In 2015, he released two music videos of ‘Classic Man’, one featuring Roman GianArthu and the other with Kendrick Lamar. On December 21 of the same year, he had three more lead songs released; 'Long Live the Chief', 'Knickers' and 'Extraordinaire'. Among them, the last two were released as stand-alone singles.
From 2015, he started working on his debut studio album, ‘The Chief’, and 'Long Live the Chief' was the lead single from this album. The song peaked at number 10th position on the US Bubbling Under Hot 100 Singles (Billboard) chart and 48th position on US Hot R&B/Hip-Hop Songs (Billboard) chart.
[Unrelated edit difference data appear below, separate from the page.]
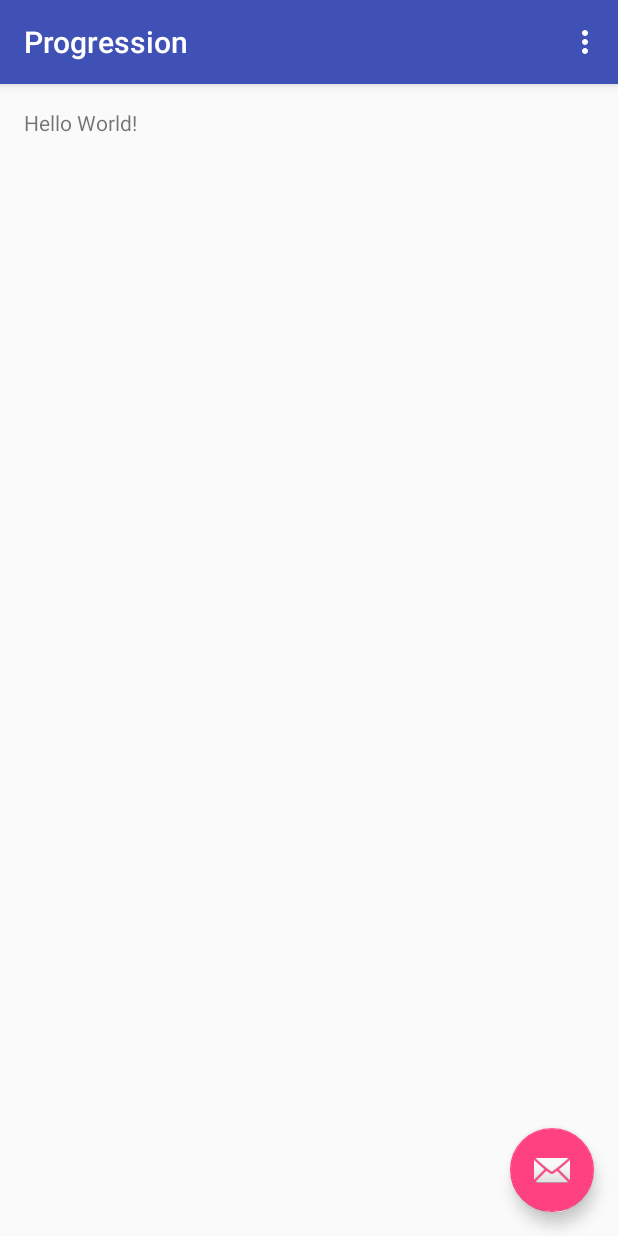
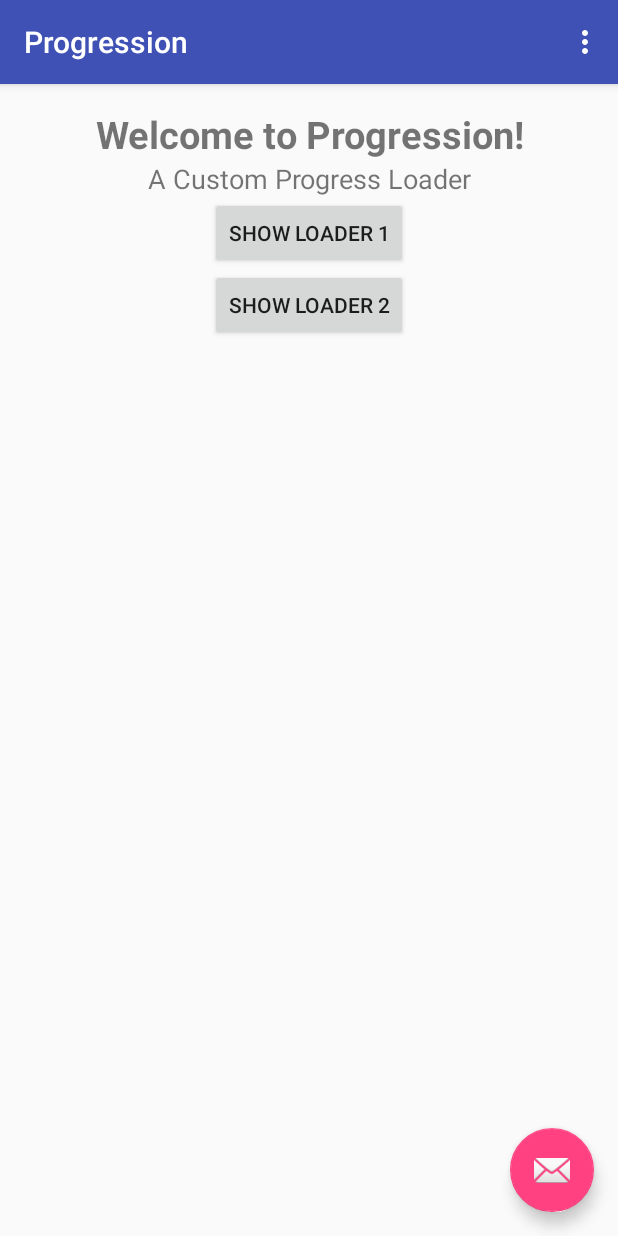
Before and after one commit to Mahendran-Sakkarai/Progression, an Android app: the screen it shows after launch (MainActivity), on a phone screen of 412 x 824 dp. Run offline under Robolectric (Android 15) with nearby library versions, the phone set to English and light mode, and no system bars.

Commit message:
Created Example for progression.

```diff
--- a/app/build.gradle
+++ b/app/build.gradle
@@ -5,7 +5,7 @@ android {
     buildToolsVersion "23.0.2"
 
     defaultConfig {
-        applicationId "com.yaiyaiyaa.progression"
+        applicationId "com.yaiyaiyaa.progression_example"
         minSdkVersion 8
         targetSdkVersion 23
         versionCode 1
@@ -24,4 +24,5 @@ dependencies {
     testCompile 'junit:junit:4.12'
     compile 'com.android.support:appcompat-v7:23.1.1'
     compile 'com.android.support:design:23.1.1'
+    compile project(":progression")
 }
--- a/app/src/main/AndroidManifest.xml
+++ b/app/src/main/AndroidManifest.xml
@@ -1,6 +1,6 @@
 <?xml version="1.0" encoding="utf-8"?>
 <manifest xmlns:android="http://schemas.android.com/apk/res/android"
-    package="com.yaiyaiyaa.progression">
+    package="com.yaiyaiyaa.progression_example">
 
     <application
         android:allowBackup="true"
--- a/app/src/main/java/com/yaiyaiyaa/progression/MainActivity.java
+++ /dev/null
@@ -1,52 +0,0 @@
-package com.yaiyaiyaa.progression;
-
-import android.os.Bundle;
-import android.support.design.widget.FloatingActionButton;
-import android.support.design.widget.Snackbar;
-import android.support.v7.app.AppCompatActivity;
-import android.support.v7.widget.Toolbar;
-import android.view.View;
-import android.view.Menu;
-import android.view.MenuItem;
-
-public class MainActivity extends AppCompatActivity {
-
-    @Override
-    protected void onCreate(Bundle savedInstanceState) {
-        super.onCreate(savedInstanceState);
-        setContentView(R.layout.activity_main);
-        Toolbar toolbar = (Toolbar) findViewById(R.id.toolbar);
-        setSupportActionBar(toolbar);
-
-        FloatingActionButton fab = (FloatingActionButton) findViewById(R.id.fab);
-        fab.setOnClickListener(new View.OnClickListener() {
-            @Override
-            public void onClick(View view) {
-                Snackbar.make(view, "Replace with your own action", Snackbar.LENGTH_LONG)
-                        .setAction("Action", null).show();
-            }
-        });
-    }
-
-    @Override
-    public boolean onCreateOptionsMenu(Menu menu) {
-        // Inflate the menu; this adds items to the action bar if it is present.
-        getMenuInflater().inflate(R.menu.menu_main, menu);
-        return true;
-    }
-
-    @Override
-    public boolean onOptionsItemSelected(MenuItem item) {
-        // Handle action bar item clicks here. The action bar will
-        // automatically handle clicks on the Home/Up button, so long
-        // as you specify a parent activity in AndroidManifest.xml.
-        int id = item.getItemId();
-
-        //noinspection SimplifiableIfStatement
-        if (id == R.id.action_settings) {
-            return true;
-        }
-
-        return super.onOptionsItemSelected(item);
-    }
-}
--- /dev/null
+++ b/app/src/main/java/com/yaiyaiyaa/progression_example/MainActivity.java
@@ -0,0 +1,134 @@
+package com.yaiyaiyaa.progression_example;
+
+import android.app.ProgressDialog;
+import android.os.Bundle;
+import android.os.Handler;
+import android.support.design.widget.FloatingActionButton;
+import android.support.design.widget.Snackbar;
+import android.support.v7.app.AppCompatActivity;
+import android.support.v7.widget.Toolbar;
+import android.view.View;
+import android.view.Menu;
+import android.view.MenuItem;
+import android.widget.Button;
+
+import com.yaiyaiyaa.progression.Progression;
+
+import java.util.Timer;
+import java.util.TimerTask;
+
+public class MainActivity extends AppCompatActivity {
+
+    private Button showLoader1;
+    private Button showLoader2;
+    private ProgressDialog progression1;
+    private ProgressDialog progression2;
+
+    @Override
+    protected void onCreate(Bundle savedInstanceState) {
+        super.onCreate(savedInstanceState);
+        setContentView(R.layout.activity_main);
+
+        initializeComponents();
+        initializeListeners();
+    }
+
+    private void initializeComponents() {
+        Toolbar toolbar = (Toolbar) findViewById(R.id.toolbar);
+        setSupportActionBar(toolbar);
+
+        FloatingActionButton fab = (FloatingActionButton) findViewById(R.id.fab);
+        fab.setOnClickListener(new View.OnClickListener() {
+            @Override
+            public void onClick(View view) {
+                Snackbar.make(view, "Replace with your own action", Snackbar.LENGTH_LONG)
+                        .setAction("Action", null).show();
+            }
+        });
+
+        showLoader1 = (Button) findViewById(R.id.show_loader1);
+        showLoader2 = (Button) findViewById(R.id.show_loader2);
+        progression1 = Progression.initProgression(MainActivity.this, 1);
+        progression2 = Progression.initProgression(MainActivity.this, 2);
+    }
+
+    private void initializeListeners() {
+        showLoader1.setOnClickListener(new View.OnClickListener() {
+            @Override
+            public void onClick(View v) {
+                showLoader1();
+                runOnUiThread(new Runnable() {
+                    @Override
+                    public void run() {
+                        final Handler handler = new Handler();
+                        handler.postDelayed(new Runnable() {
+                            @Override
+                            public void run() {
+                                hideLoader1();
+                            }
+                        }, 3000);
+                    }
+                });
+            }
+        });
+
+        showLoader2.setOnClickListener(new View.OnClickListener() {
+            @Override
+            public void onClick(View v) {
+                shoLoader2();
+                runOnUiThread(new Runnable() {
+                    @Override
+                    public void run() {
+                        final Handler handler = new Handler();
+                        handler.postDelayed(new Runnable() {
+                            @Override
+                            public void run() {
+                                hideLoader2();
+                            }
+                        }, 3000);
+                    }
+                });
+            }
+        });
+    }
+
+    private void shoLoader2() {
+        progression2.show();
+    }
+
+    private void hideLoader2() {
+        if(progression2.isShowing())
+            progression2.dismiss();
+    }
+
+    private void showLoader1() {
+        progression1.show();
+    }
+
+    private void hideLoader1() {
+        if(progression1.isShowing())
+            progression1.dismiss();
+    }
+
+    @Override
+    public boolean onCreateOptionsMenu(Menu menu) {
+        // Inflate the menu; this adds items to the action bar if it is present.
+        getMenuInflater().inflate(R.menu.menu_main, menu);
+        return true;
+    }
+
+    @Override
+    public boolean onOptionsItemSelected(MenuItem item) {
+        // Handle action bar item clicks here. The action bar will
+        // automatically handle clicks on the Home/Up button, so long
+        // as you specify a parent activity in AndroidManifest.xml.
+        int id = item.getItemId();
+
+        //noinspection SimplifiableIfStatement
+        if (id == R.id.action_settings) {
+            return true;
+        }
+
+        return super.onOptionsItemSelected(item);
+    }
+}
--- a/app/src/main/res/layout/activity_main.xml
+++ b/app/src/main/res/layout/activity_main.xml
@@ -5,7 +5,7 @@
     android:layout_width="match_parent"
     android:layout_height="match_parent"
     android:fitsSystemWindows="true"
-    tools:context="com.yaiyaiyaa.progression.MainActivity">
+    tools:context=".MainActivity">
 
     <android.support.design.widget.AppBarLayout
         android:layout_width="match_parent"
--- a/app/src/main/res/layout/content_main.xml
+++ b/app/src/main/res/layout/content_main.xml
@@ -1,19 +1,44 @@
 <?xml version="1.0" encoding="utf-8"?>
-<RelativeLayout xmlns:android="http://schemas.android.com/apk/res/android"
+<LinearLayout xmlns:android="http://schemas.android.com/apk/res/android"
     xmlns:app="http://schemas.android.com/apk/res-auto"
     xmlns:tools="http://schemas.android.com/tools"
     android:layout_width="match_parent"
     android:layout_height="match_parent"
+    android:orientation="vertical"
     android:paddingBottom="@dimen/activity_vertical_margin"
     android:paddingLeft="@dimen/activity_horizontal_margin"
     android:paddingRight="@dimen/activity_horizontal_margin"
     android:paddingTop="@dimen/activity_vertical_margin"
     app:layout_behavior="@string/appbar_scrolling_view_behavior"
-    tools:context="com.yaiyaiyaa.progression.MainActivity"
+    tools:context=".MainActivity"
     tools:showIn="@layout/activity_main">
 
     <TextView
+        android:layout_width="match_parent"
+        android:layout_height="wrap_content"
+        android:textSize="25dp"
+        android:textStyle="bold"
+        android:gravity="center"
+        android:text="@string/welcome_message" />
+
+    <TextView
+        android:layout_width="match_parent"
+        android:layout_height="wrap_content"
+        android:textSize="18dp"
+        android:gravity="center"
+        android:text="@string/description" />
+
+    <Button
+        android:id="@+id/show_loader1"
         android:layout_width="wrap_content"
         android:layout_height="wrap_content"
-        android:text="Hello World!" />
-</RelativeLayout>
+        android:layout_gravity="center"
+        android:text="@string/show_loader1"/>
+
+    <Button
+        android:id="@+id/show_loader2"
+        android:layout_width="wrap_content"
+        android:layout_height="wrap_content"
+        android:layout_gravity="center"
+        android:text="@string/show_loader2"/>
+</LinearLayout>
--- a/app/src/main/res/menu/menu_main.xml
+++ b/app/src/main/res/menu/menu_main.xml
@@ -1,7 +1,7 @@
 <menu xmlns:android="http://schemas.android.com/apk/res/android"
     xmlns:app="http://schemas.android.com/apk/res-auto"
     xmlns:tools="http://schemas.android.com/tools"
-    tools:context="com.yaiyaiyaa.progression.MainActivity">
+    tools:context=".MainActivity">
     <item
         android:id="@+id/action_settings"
         android:orderInCategory="100"
--- a/app/src/main/res/values/strings.xml
+++ b/app/src/main/res/values/strings.xml
@@ -1,4 +1,8 @@
 <resources>
     <string name="app_name">Progression</string>
     <string name="action_settings">Settings</string>
+    <string name="welcome_message">Welcome to Progression!</string>
+    <string name="description">A Custom Progress Loader</string>
+    <string name="show_loader1">Show Loader 1</string>
+    <string name="show_loader2">Show Loader 2</string>
 </resources>
--- a/progression/build.gradle
+++ b/progression/build.gradle
@@ -6,7 +6,7 @@ android {
     buildToolsVersion "23.0.1"
 
     defaultConfig {
-        minSdkVersion 11
+        minSdkVersion 8
         targetSdkVersion 23
         versionCode 1
         versionName "1.0"
@@ -20,9 +20,6 @@ android {
 }
 
 dependencies {
-    compile fileTree(dir: 'libs', include: ['*.jar'])
-    testCompile 'junit:junit:4.12'
-    compile 'com.android.support:appcompat-v7:23.1.1'
 }
 
 // build a jar with source files
```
Continuing to work on ‘The Chief’, he released two more singles from the album in 2016. ‘Chief Don't Run', featuring Roman GianArthur, was released on June 27 and ‘Little Bit More’ was released on July 8, 2016.
On February 3, 2017, he released the fourth single from his debut album, ‘The Chief’. Titled ‘The Let Out’, the track featured Nana Kwabena. On February 9, 2017, Jidenna released ‘Bambi’, the album’s first promotional single. The album itself was released by Wondaland Records and Epic Records on February 17, 2017.
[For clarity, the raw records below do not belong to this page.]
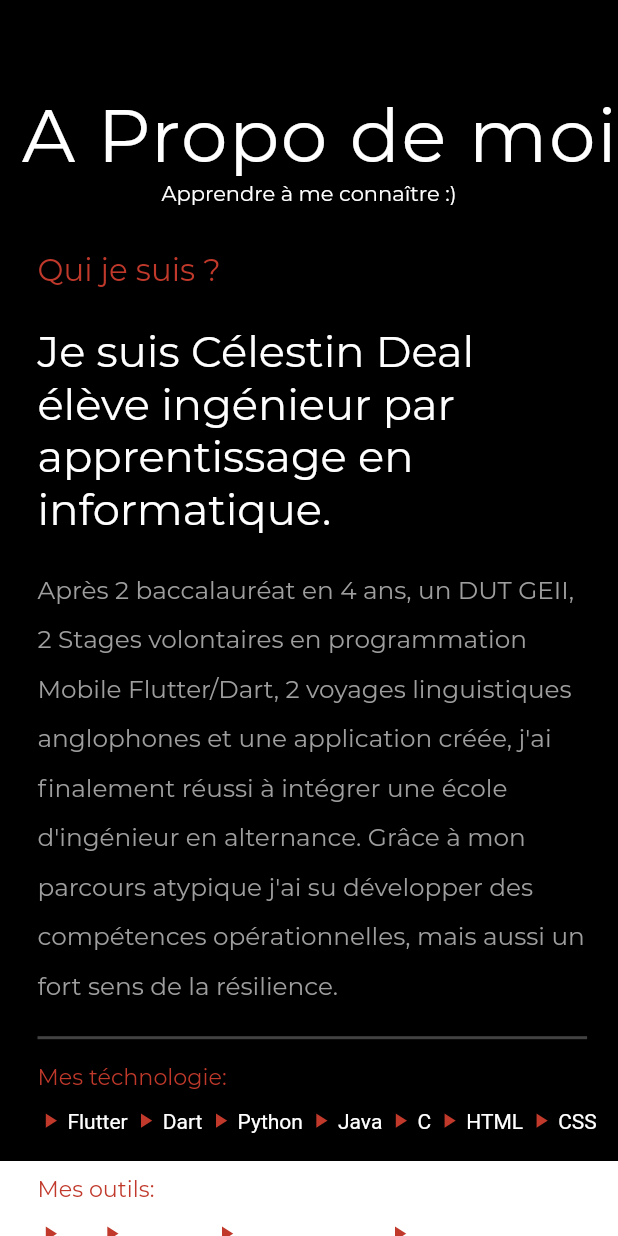
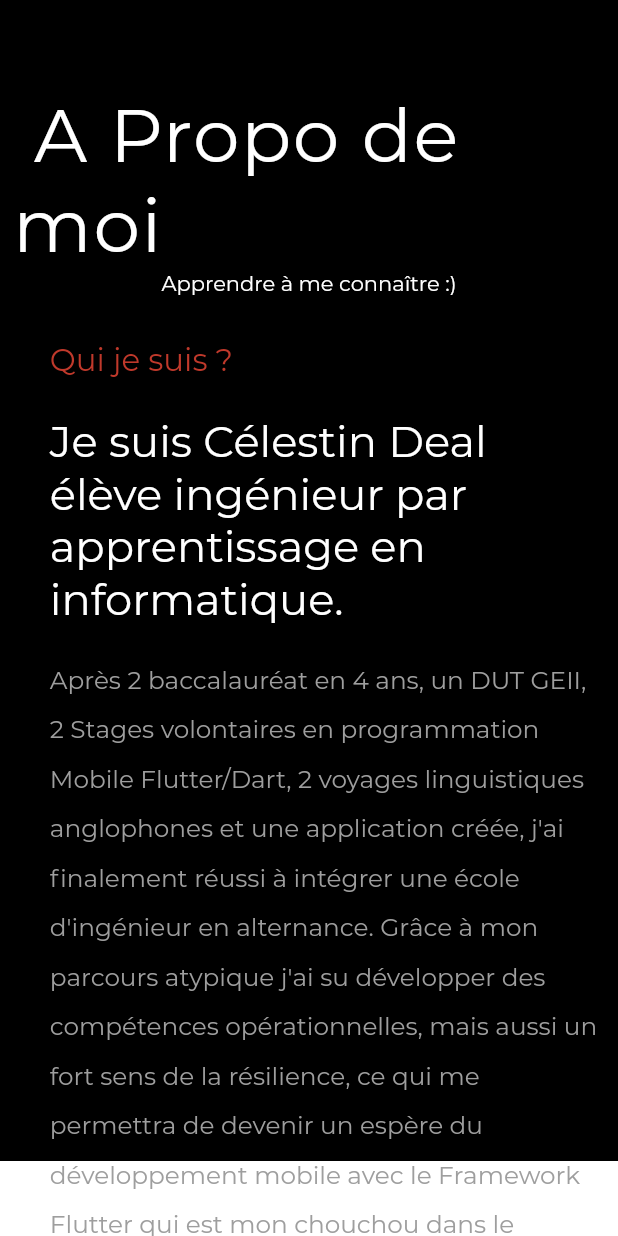
Before and after one commit to celestindeal/cv, a Flutter app: the AboutDesktop widget shown alone on an empty page, opened directly, on a phone screen of 412 x 824 dp. Run offline on Flutter 3.47's test engine with Material 2 defaults, Android fonts, the phone set to English and light mode, and no system bars; our stand-ins replace animated_text_kit, carousel_slider, flip_card, google_fonts, responsive_builder, shared_preferences and 1 more; missing offline and left inert: universal_html; accounts and stored records are empty; network calls fail; statements that could not run were skipped.

Commit message:
correction présentation

```diff
--- a/lib/sections/about/desktopAbout.dart
+++ b/lib/sections/about/desktopAbout.dart
@@ -16,23 +16,15 @@
 
     return Container(
       height: height - 50,
-      // padding: EdgeInsets.symmetric(
-      //   horizontal: width * 0.02,
-      // ),
+      padding: EdgeInsets.symmetric(
+        horizontal: width * 0.02,
+      ),
       color: _themeProvider.lightTheme ? Colors.white : Colors.black,
       child: Column(
         children: [
           CustomSectionHeading(text: "\n A Propo de moi"),
           CustomSectionSubHeading(text: "Apprendre à me connaître :)"),
           SizedBox(height: 30.0),
-          Row(
-            children: [
-              // Expanded(
-              //   child: Image.asset(
-              //     'assets/web.png',
-              //     height: height * 0.7,
-              //   ),
-              // ),
           Expanded(
             flex: width < 1230 ? 2 : 1,
             child: Container(
@@ -62,7 +54,7 @@
                     height: height * 0.02,
                   ),
                   AdaptiveText(
-                        "Après 2 baccalauréat en 4 ans, un DUT GEII, 2 Stages volontaires en programmation Mobile Flutter/Dart, 2 voyages linguistiques anglophones et une application créée, j'ai finalement réussi à intégrer une école d'ingénieur en alternance. Grâce à mon parcours atypique j'ai su développer des compétences opérationnelles, mais aussi un fort sens de la résilience.",
+                    "Après 2 baccalauréat en 4 ans, un DUT GEII, 2 Stages volontaires en programmation Mobile Flutter/Dart, 2 voyages linguistiques anglophones et une application créée, j'ai finalement réussi à intégrer une école d'ingénieur en alternance. Grâce à mon parcours atypique j'ai su développer des compétences opérationnelles, mais aussi un fort sens de la résilience, ce qui me permettra de devenir un espère du développement mobile avec le Framework Flutter qui est mon chouchou dans le domaine.",
                     style: GoogleFonts.montserrat(
                       fontSize: height * 0.02,
                       color: Colors.grey[500],
@@ -75,8 +67,7 @@
                   Container(
                     decoration: BoxDecoration(
                       border: Border(
-                            bottom:
-                                BorderSide(color: Colors.grey[800], width: 2.0),
+                        bottom: BorderSide(color: Colors.grey[800], width: 2.0),
                       ),
                     ),
                   ),
@@ -118,69 +109,17 @@
                   Container(
                     decoration: BoxDecoration(
                       border: Border(
-                            bottom:
-                                BorderSide(color: Colors.grey[800], width: 2.0),
+                        bottom: BorderSide(color: Colors.grey[800], width: 2.0),
                       ),
                     ),
                   ),
                   SizedBox(
                     height: height * 0.025,
                   ),
-                      // Row(
-                      //   mainAxisAlignment: MainAxisAlignment.spaceBetween,
-                      //   children: [
-                      //     AboutMeMetaData(
-                      //       data: "Nom",
-                      //       information: "Deal Célestin",
-                      //     ),
-                      //     AboutMeMetaData(
-                      //       data: "Email",
-                      //       information: "celestindeal42@gmail.com",
-                      //     ),
-                      //   ],
-                      // ),
-                      // SizedBox(
-                      //   height: height * 0.02,
-                      // ),
-                      // Row(
-                      //   children: [
-                      //     Padding(
-                      //       padding: const EdgeInsets.all(8.0),
-                      //       child: OutlinedCustomBtn(
-                      //         onPressed: () {
-                      //           html.window.open(
-                      //               'https://drive.google.com/file/d/1GF-wtbu2ob_Uxhw2In2QA8QiYi3XjCj1/view?usp=sharing',
-                      //               "pdf");
-                      //         },
-                      //         btnText: "Resume",
-                      //       ),
-                      //     ),
-                      //     Container(
-                      //       width: width * 0.05,
-                      //       decoration: BoxDecoration(
-                      //         border: Border(
-                      //           bottom: BorderSide(
-                      //               color: Colors.grey[900], width: 2.0),
-                      //         ),
-                      //       ),
-                      //     ),
-                      //     for (int i = 0; i < kCommunityLogo.length; i++)
-                      //       CommunityIconBtn(
-                      //         icon: kCommunityLogo[i],
-                      //         link: kCommunityLinks[i],
-                      //         height: _communityLogoHeight[i],
-                      //       ),
-                      //   ],
-                      // ),
                 ],
               ),
             ),
           ),
-              Container(
-                width: width < 1230 ? width * 0.05 : width * 0.1,
-              ),
-            ],
-          )
         ],
       ),
     );
--- a/lib/sections/about/mobileAbout.dart
+++ b/lib/sections/about/mobileAbout.dart
@@ -55,7 +55,7 @@
             height: height * 0.02,
           ),
           Text(
-            "Après 2 baccalauréat en 4 ans, un DUT GEII, 2 Stages volontaires en programmation Mobile Flutter/Dart, 2 voyages linguistiques anglophones et une application créée, j'ai finalement réussi à intégrer une école d'ingénieur en alternance. Grâce à mon parcours atypique j'ai su développer des compétences opérationnelles, mais aussi un fort sens de la résilience.",
+            "Après 2 baccalauréat en 4 ans, un DUT GEII, 2 Stages volontaires en programmation Mobile Flutter/Dart, 2 voyages linguistiques anglophones et une application créée, j'ai finalement réussi à intégrer une école d'ingénieur en alternance. Grâce à mon parcours atypique j'ai su développer des compétences opérationnelles, mais aussi un fort sens de la résilience, ce qui me permettra de devenir un espère du développement mobile avec le Framework Flutter qui est mon chouchou dans le domaine.",
             style: GoogleFonts.montserrat(
               fontSize: height * 0.018,
               color: Colors.grey[500],
--- a/lib/sections/about/tabAbout.dart
+++ b/lib/sections/about/tabAbout.dart
@@ -52,7 +52,7 @@
             height: height * 0.02,
           ),
           Text(
-            "Après 2 baccalauréat en 4 ans, un DUT GEII, 2 Stages volontaires en programmation Mobile Flutter/Dart, 2 voyages linguistiques anglophones et une application créée, j'ai finalement réussi à intégrer une école d'ingénieur en alternance. Grâce à mon parcours atypique j'ai su développer des compétences opérationnelles, mais aussi un fort sens de la résilience.",
+            "Après 2 baccalauréat en 4 ans, un DUT GEII, 2 Stages volontaires en programmation Mobile Flutter/Dart, 2 voyages linguistiques anglophones et une application créée, j'ai finalement réussi à intégrer une école d'ingénieur en alternance. Grâce à mon parcours atypique j'ai su développer des compétences opérationnelles, mais aussi un fort sens de la résilience, ce qui me permettra de devenir un espère du développement mobile avec le Framework Flutter qui est mon chouchou dans le domaine.",
             style: GoogleFonts.montserrat(
               fontSize: height * 0.02,
               color: Colors.grey[500],
```
Lines whose indentation alone changed are shown as unchanged.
On November 10, 2017, Jidenna released an EP called, ‘Boomerang’. Apart from four new tracks, ‘Decibels’, ‘Boomerang’, ‘Spy Candy’ and ‘Out of Body’, it also had two remixes from his album, ‘The Chief’. They are called, ‘Bambi Too’ and ‘Little Bit More’.
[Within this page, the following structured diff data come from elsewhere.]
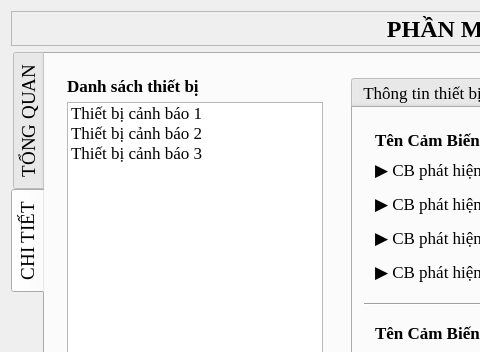
beanredarmy/atm_server, file mainwindow.ui: the form before one commit; both pictures show x 0 to 480 and y 0 to 352 of the 1282 by 767 pixel window.
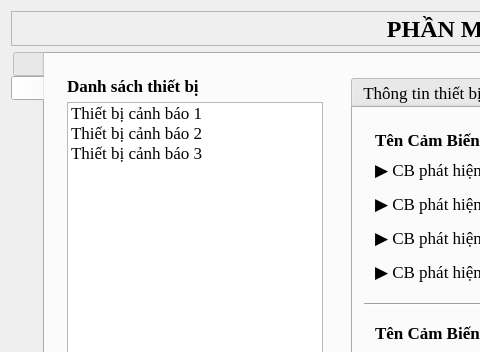
The form after the commit. Icons and pictures are not drawn.

The edit to the form file:
```diff
--- a/mainwindow.ui
+++ b/mainwindow.ui
@@ -65,7 +65,7 @@
       </property>
       <widget class="QWidget" name="tab_5">
        <attribute name="title">
-        <string>TỔNG QUAN</string>
+        <string/>
        </attribute>
       </widget>
       <widget class="QWidget" name="horizontalTabWidgetPage1">
@@ -73,7 +73,7 @@
         <bool>true</bool>
        </property>
        <attribute name="title">
-        <string>CHI TIẾT</string>
+        <string/>
        </attribute>
        <layout class="QHBoxLayout" name="horizontalLayout">
         <item>
```
Left out of the diff: 38 changed lines with no effect on the pictures.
Jidenna is best known for ‘Classic Man’, his commercial debut single released in January 2015. Within 16 weeks, the song peaked at number 22 on the US Billboard Hot 100 chart, selling 399,000 copies by August 2015, earning a Grammy nomination for Best Rap/Sung Performance.
He is equally well-known for his debut studio album, ‘The Chief’, released in February 2017. He dedicated the album to his father, who was appointed a chief in Awo Idemili in 2005. Debuting at number 38 on the Billboard 200, it sold 13,312 album equivalent units.
Family & Personal Life
Jidenna is single. At one time, it was rumored that he is a gay; but that was found to be baseless. It is also rumored that he has been dating Rosalyn Gold-Onwude, a fellow Nigerian and an American sports analyst; but nothing is confirmed.
Jidenna is proud of his Nigerian heritage and often journeys to Nigeria, taking pains to bury his father in his ancestral village. Recently, he and his sister travelled to Nigeria, where they have decided to issue an annual scholarship in their father’s honor at the Enugu State University of Science and Technology.
He is an advocate of the Black Lives Matter movement and had physically participated in rallies supporting better relationship between the Police and the African Americans.
Although raised as Catholic, Jidenna keeps an elaborate shrine in the studio, having holy books from various religions including Islam as well candles, herbs, rice. Before making a record, he reads one of the books and calls upon the ancestors of music to help him, flipping the rice in the air.